Leigh syndrome is a severe neurological disorder that manifests in the first year of life. It is characterized by progressive loss of mental and movement abilities and typically results in death within a couple of years, usually due to respiratory failure.
Other diseases listed as suitable for inclusion in the trial include Leber’s hereditary optic neuropathy, myoclonic epilepsy with ragged red fibers and Kearn-Sayre syndrome.

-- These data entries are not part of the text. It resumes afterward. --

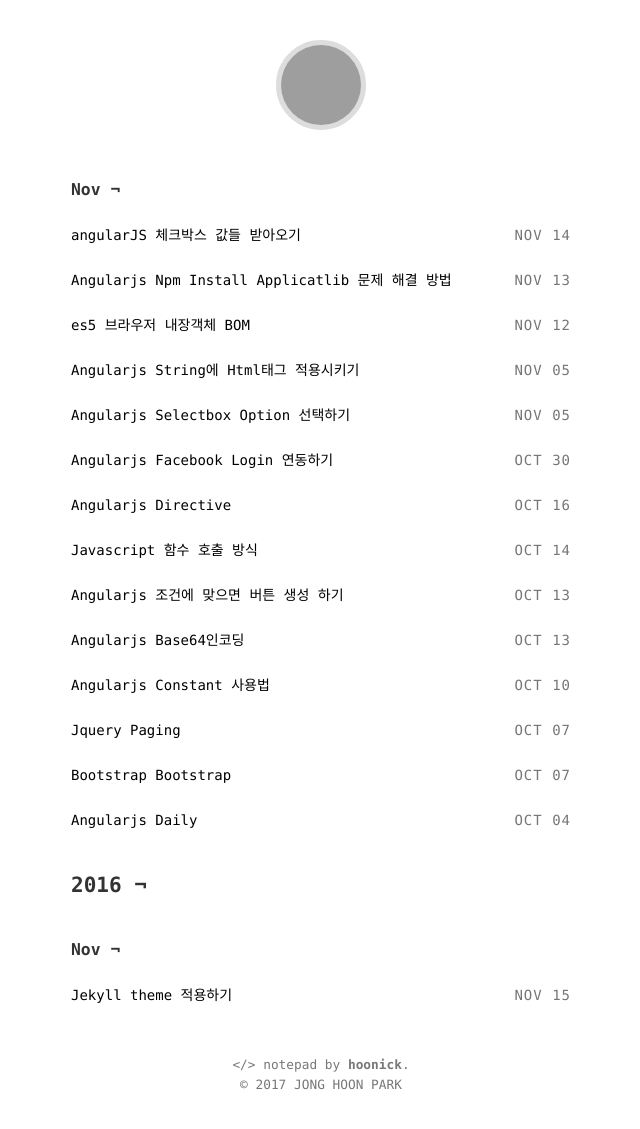
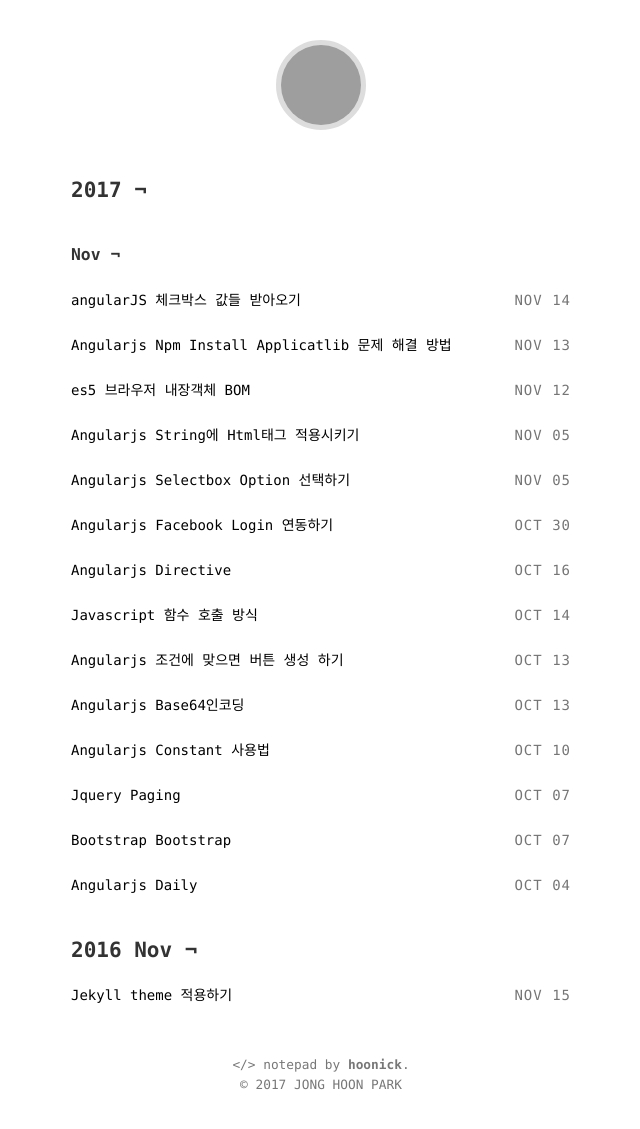
Before and after one commit to hoonick91/-old-choonick.github.io, a Jekyll site: the page built from index.html, in a window 1280 px wide, cut to the strip 0-1130 px from the top of the page. Shown: the whole strip, without its empty margins (319-959 px from the left). Built offline with Jekyll 4.4.1, drawn with Linux system fonts in a browser that asks for light colours; grey boxes are pictures that could not be loaded.

Commit message:
change name

```diff
--- a/index.html
+++ b/index.html
@@ -6,7 +6,7 @@ layout: default
 
     {% for post in site.posts %}
     <!--{% unless post.next %}-->
-    <!--<h2>{{ post.date | date: '%Y' }} &#172;</h2>-->
+    <h2>{{ post.date | date: '%Y' }} &#172;</h2>
     <h3>{{ post.date | date: '%b' }} &#172;</h3>
     {% else %}
     {% capture year %}{{ post.date | date: '%Y' }}{% endcapture %}
@@ -16,8 +16,8 @@ layout: default
     <!--{% capture nmonth %}{{ post.next.date | date: '%b' }}{% endcapture %}-->
 
     {% if year != nyear %}
-    <h2>{{ post.date | date: '%Y' }} &#172;</h2>
-    <h3>{{ post.date | date: '%b' }} &#172;</h3>
+    <h2>{{ post.date | date: '%Y %b' }} &#172;</h2>
+    <!--<h3>{{ post.date | date: '%b' }} &#172;</h3>-->
 
     <!--{% if month != nmonth %}-->
     <!--<h3>{{ post.date | date: '%b' }} &#172;</h3>-->
```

The trial has a drawback in that it does not have a control group, and thus will probably not be enough to secure approval for Procysbi in mitochondrial disorders, analysts from Oppenheimer believe. They write that the study’s primary endpoint, change on the Newcastle Pediatric Mitochondrial Disease Scale, is highly subjective, and regulators are likely to require a placebo-controlled study.
Still, Procysbi is the most advanced drug for mitochondrial disorders. With the exclusivity that would greet an approved drug in an orphan indication success in MITO-001 could up the product’s sales significantly. Investors will be watching the results of the trial to get a sense of whether Raptor can get past the FDA’s fences.
Both assets are important to the company as it aims to make the transition from a hospital-based business to a multi-product biotech (Interview – Medicines Company looks away from the hospital bed, September 8, 2015).
There are no consensus forecasts yet for MDCO-216, but Leerink analysts believe it has blockbuster potential. First, it needs to show it can reduce percentage atheroma volume, the primary endpoint of the phase II trial, measured using intravascular ultrasound. Data are due soon from 40 patients, while a final analysis on all 120 patients is expected later in the year.
Success will permit the start of a phase III trial in over 5,000 patients. TMC might not be able to afford to carry out such a large study alone, raising the issue of finding a partner – or, as rumored in January, a buyer.
However, potential acquirers might be chary of lingering uncertainties around the cholesterol-lowering strategy, not helped by the recent failure of Lilly’s (NYSE:LLY) CETP inhibitor evacetrapib to prevent cardiovascular deaths or hospitalizations, despite the fact that it lowered “bad” LDL cholesterol and increased “good” HDL cholesterol (ACC – All eyes on Merck as evacetrapib data underwhelm, April 4, 2016).
MDCO-216 has a different mechanism of action, being a variant of the apolipoprotein A1 protein known as ApoA-I Milano, which has been linked with lower cardiovascular risk. But victory is not a given – the Leerink analysts only give the project a 20% chance of success.